Well, every Tuesday of a sitting week (or the first Tuesday of every month when not sitting), the Clerk of the Legislative Council  publishes the Statutory Rules and Instruments Paper which details the following:

📃 the statutory rules and instruments that are subject to disallowance,

📃 the date of their tabling in the House (where this has occurred), and

📃 the time within which notice of their disallowance may be given.

How is delegated legislation disallowed?

For those statutory rules that are subject to disallowance, either House of the Parliament may pass a resolution to disallow the statutory rule. A statutory rule can be disallowed in part as well as in whole. On the passing of a disallowance motion the statutory rule in question ‘shall cease to have effect’.

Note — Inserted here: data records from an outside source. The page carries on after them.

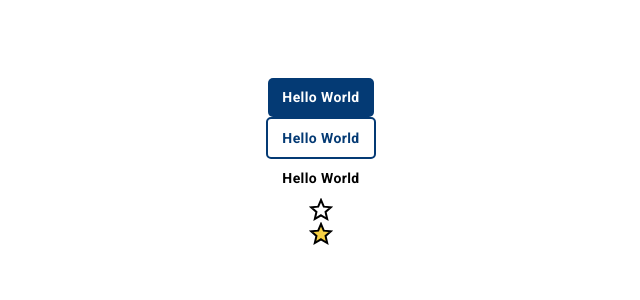
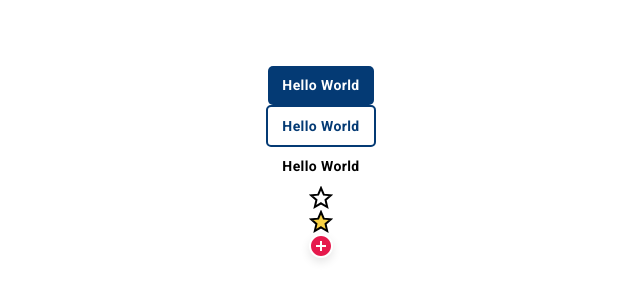
Before and after one commit to ReneReid/Internify, a React (Create React App) app in the folder internify/: page / in a window 1280 px wide. Shown: the part 238-538 px from the top of the page, without its empty margins (319-959 px from the left). Built offline with nearby package versions, Linux system fonts and the light colour scheme.

Commit message:
added plus icon

```diff
--- a/internify/src/App.js
+++ b/internify/src/App.js
@@ -4,7 +4,7 @@ import {
   ButtonOutlined,
   ButtonClear,
 } from "./components/atoms/Button";
-import { StarPlain, StarColoured } from "./components/atoms/Icon";
+import { StarPlain, StarColoured, Add} from "./components/atoms/Icon";
 
 function App() {
   return (
@@ -15,6 +15,7 @@ function App() {
         <ButtonClear>Hello World</ButtonClear>
         <StarPlain />
         <StarColoured />
+        <Add />
       </header>
     </div>
   );
--- a/internify/src/components/atoms/Icon.js
+++ b/internify/src/components/atoms/Icon.js
@@ -27,3 +27,16 @@ export const StarColoured = withStyles(() => ({
         },
     }
 }))(Grade);
+
+export const Add = withStyles(() => ({
+    root: {
+        cursor: "pointer",
+        color: "#E61A4D",
+        borderRadius: "50px",
+        boxShadow: "0px 4px 10px rgba(0, 0, 0, 0.1)",
+        "&:hover": {
+            borderRadius: "50px",
+            boxShadow: "0px 4px 10px rgba(0, 0, 0, 0.3)",
+        },
+    }
+}))(AddCircle);
```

How often is delegated legislation disallowed?

There are only a handful of instances where disallowance motions have been agreed to. Between 1995 and 2018, 140 disallowance motions were moved and of these, just 17 were agreed to by the Council.

The Regulation Committee

There are currently two disallowance motions on the Notice Paper ― the Liquor Amendment (Music Festivals) Regulation 2019, and the Gaming and Liquor Administration Amendment (Music Festivals) Regulation 2019.

However, a few weeks ago, the House agreed to send these two regulations to the Regulation Committee for an inquiry.

So what happens to these motions given the establishment of an inquiry?

Well, under the rules establishing the Regulation Committee a motion for disallowance can’t be debated until the committee completes its report. So the notice will remain on the Notice Paper until the tabling of the committee report, after which the disallowance motions will then be considered.

3 thoughts on “Disallowing delegated legislation

Leave a Reply